◆ EXERCISE DIRECTIONS
Please say how many lines in the records below contain the word "ipynb". Give the number and nothing more.

▽

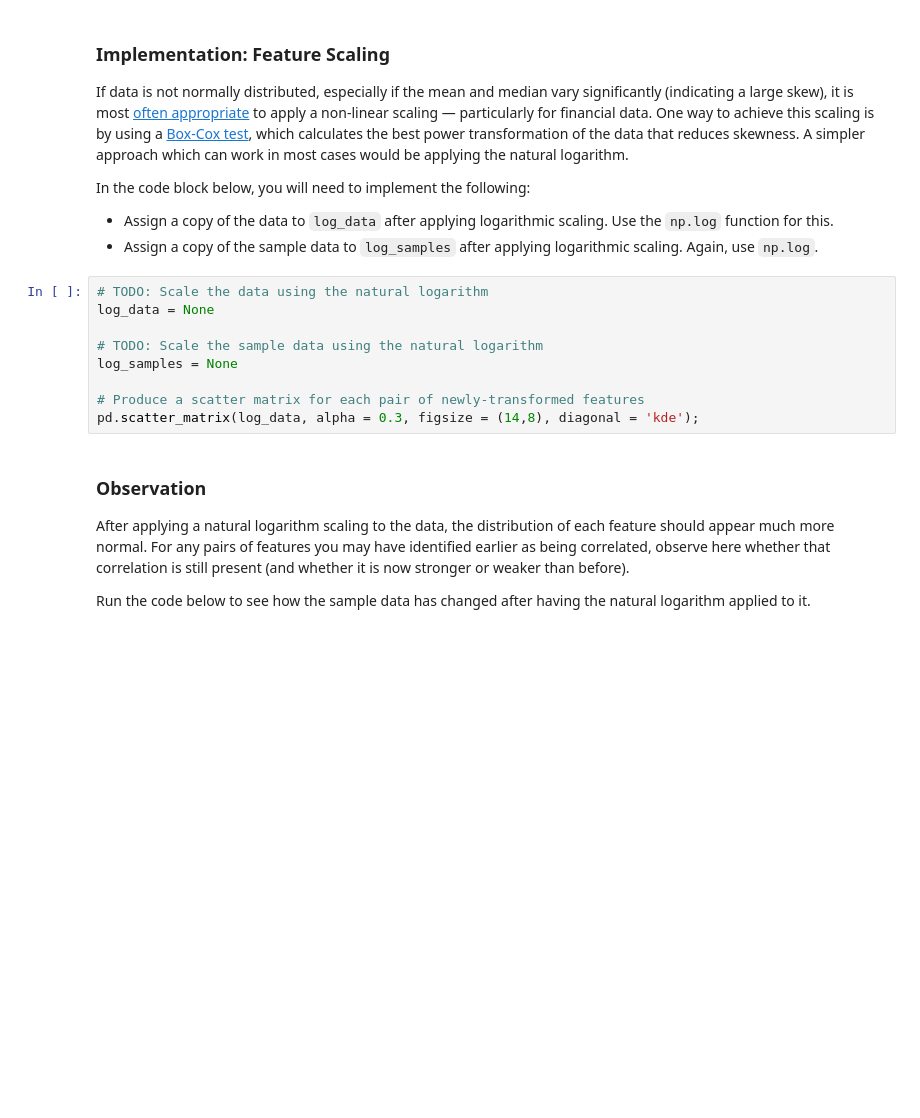
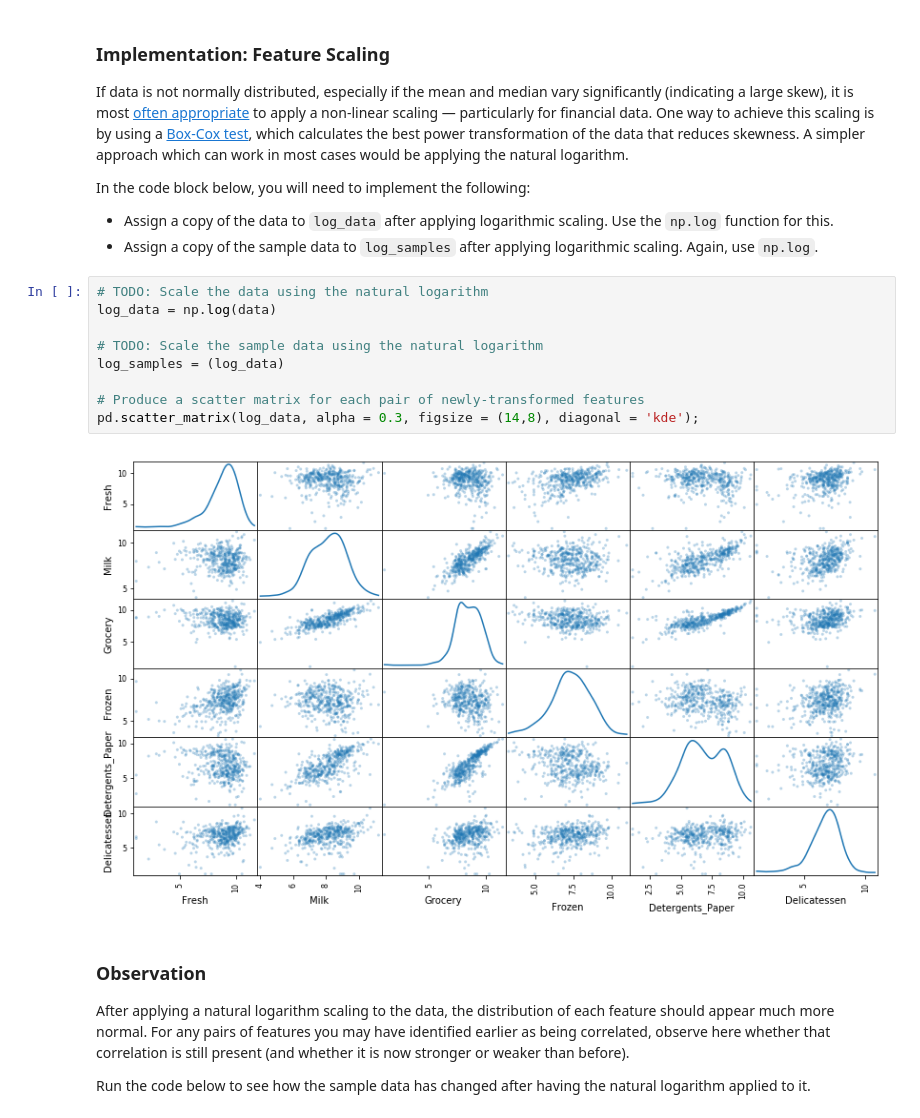
Before and after one commit to mathias-ekstroem/machine-learning, a Jupyter notebook: projects/customer_segments/customer_segments.ipynb, the cells around one changed output. Saved outputs shown, nothing was run; the diff lists cells and outputs as text; blank space fills up the shorter version.

```diff
--- a/projects/customer_segments/customer_segments.ipynb
+++ b/projects/customer_segments/customer_segments.ipynb
@@ -187,13 +189,15 @@ In the code block below, you will need to implement the following:
  - Assign a copy of the sample data to `log_samples` after applying logarithmic scaling. Again, use `np.log`.
 # %%
 # TODO: Scale the data using the natural logarithm
-log_data = None
+log_data = np.log(data)
 
 # TODO: Scale the sample data using the natural logarithm
-log_samples = None
+log_samples = (log_data)
 
 # Produce a scatter matrix for each pair of newly-transformed features
 pd.scatter_matrix(log_data, alpha = 0.3, figsize = (14,8), diagonal = 'kde');
+# %% [output]
+[figure, added]
 # %% [markdown]
 ### Observation
 After applying a natural logarithm scaling to the data, the distribution of each feature should appear much more normal. For any pairs of features you may have identified earlier as being correlated, observe here whether that correlation is still present (and whether it is now stronger or weaker than before).
```
Also changed, not shown: parts of 7 cells of this notebook.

△

◆ RESULT FOR THIS EXERCISE
3